Task prompt:
With both ends included, repeat exactly the lines of the entries below from the one containing "pictures; blank space fills up the shorter version." down to the one containing "Also changed, not shown: parts of 12", and no others.

════

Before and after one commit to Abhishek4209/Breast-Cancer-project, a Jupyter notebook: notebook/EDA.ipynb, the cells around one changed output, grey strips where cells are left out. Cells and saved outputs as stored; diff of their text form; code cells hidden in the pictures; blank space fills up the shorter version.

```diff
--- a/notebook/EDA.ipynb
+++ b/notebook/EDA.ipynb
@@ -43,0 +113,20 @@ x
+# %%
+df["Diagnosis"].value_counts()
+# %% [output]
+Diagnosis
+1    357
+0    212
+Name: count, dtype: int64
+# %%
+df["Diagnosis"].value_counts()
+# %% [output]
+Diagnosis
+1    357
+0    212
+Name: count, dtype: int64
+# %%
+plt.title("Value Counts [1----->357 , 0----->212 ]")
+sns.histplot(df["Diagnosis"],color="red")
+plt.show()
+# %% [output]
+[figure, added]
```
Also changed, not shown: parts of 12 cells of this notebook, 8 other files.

════

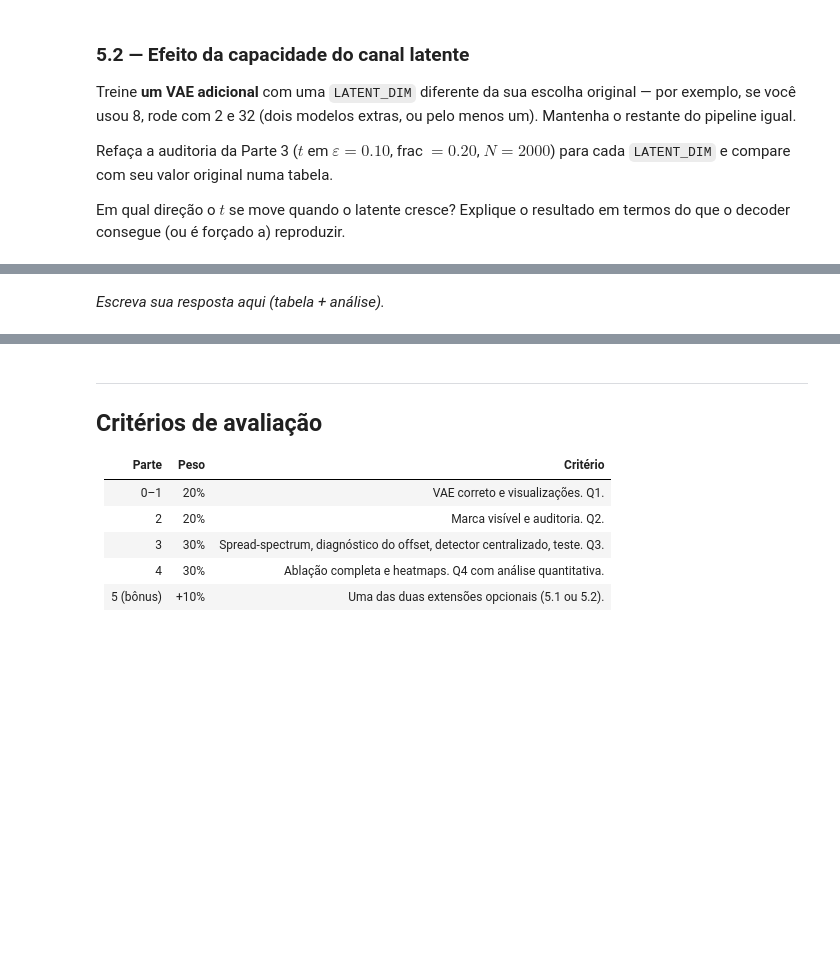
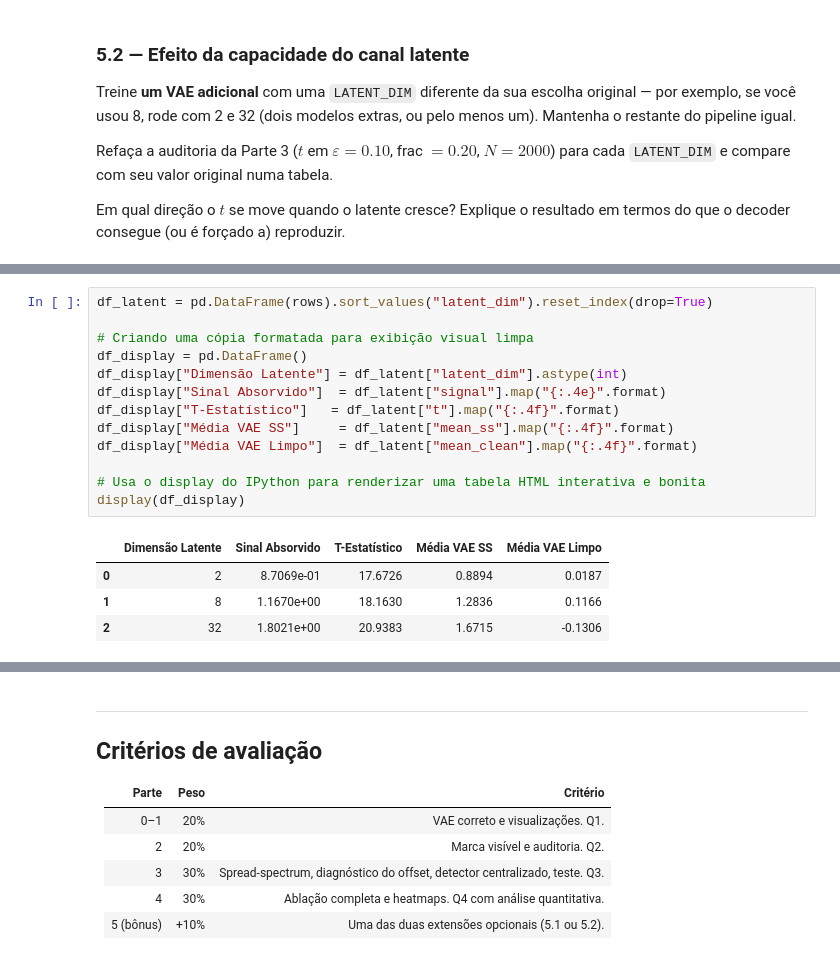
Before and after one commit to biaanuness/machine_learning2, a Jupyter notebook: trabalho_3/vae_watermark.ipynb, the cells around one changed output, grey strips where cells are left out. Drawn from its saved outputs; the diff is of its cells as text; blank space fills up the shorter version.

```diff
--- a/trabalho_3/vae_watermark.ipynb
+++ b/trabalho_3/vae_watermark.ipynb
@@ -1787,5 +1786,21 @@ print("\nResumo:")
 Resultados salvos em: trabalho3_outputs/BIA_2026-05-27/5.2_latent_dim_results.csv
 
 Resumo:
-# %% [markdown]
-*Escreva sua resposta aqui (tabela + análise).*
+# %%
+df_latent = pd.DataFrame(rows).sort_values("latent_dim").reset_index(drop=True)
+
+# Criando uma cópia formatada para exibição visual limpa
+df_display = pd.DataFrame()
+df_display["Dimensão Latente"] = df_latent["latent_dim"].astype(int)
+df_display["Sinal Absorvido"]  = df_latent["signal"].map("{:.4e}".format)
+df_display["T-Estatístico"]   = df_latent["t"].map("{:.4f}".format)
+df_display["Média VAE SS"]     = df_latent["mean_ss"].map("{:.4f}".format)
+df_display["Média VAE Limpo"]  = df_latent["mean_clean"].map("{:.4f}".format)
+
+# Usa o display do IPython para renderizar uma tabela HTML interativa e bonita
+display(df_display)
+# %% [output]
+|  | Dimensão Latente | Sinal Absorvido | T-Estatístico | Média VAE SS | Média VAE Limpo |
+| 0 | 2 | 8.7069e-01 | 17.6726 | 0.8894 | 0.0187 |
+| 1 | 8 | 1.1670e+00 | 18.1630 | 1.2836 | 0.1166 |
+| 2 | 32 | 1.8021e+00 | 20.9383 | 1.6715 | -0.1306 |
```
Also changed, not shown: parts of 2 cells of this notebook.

════

Reply:
Before and after one commit to Abhishek4209/Breast-Cancer-project, a Jupyter notebook: notebook/EDA.ipynb, the cells around one changed output, grey strips where cells are left out. Cells and saved outputs as stored; diff of their text form; code cells hidden in the pictures; blank space fills up the shorter version.

```diff
--- a/notebook/EDA.ipynb
+++ b/notebook/EDA.ipynb
@@ -43,0 +113,20 @@ x
+# %%
+df["Diagnosis"].value_counts()
+# %% [output]
+Diagnosis
+1    357
+0    212
+Name: count, dtype: int64
+# %%
+df["Diagnosis"].value_counts()
+# %% [output]
+Diagnosis
+1    357
+0    212
+Name: count, dtype: int64
+# %%
+plt.title("Value Counts [1----->357 , 0----->212 ]")
+sns.histplot(df["Diagnosis"],color="red")
+plt.show()
+# %% [output]
+[figure, added]
```
Also changed, not shown: parts of 12 cells of this notebook, 8 other files.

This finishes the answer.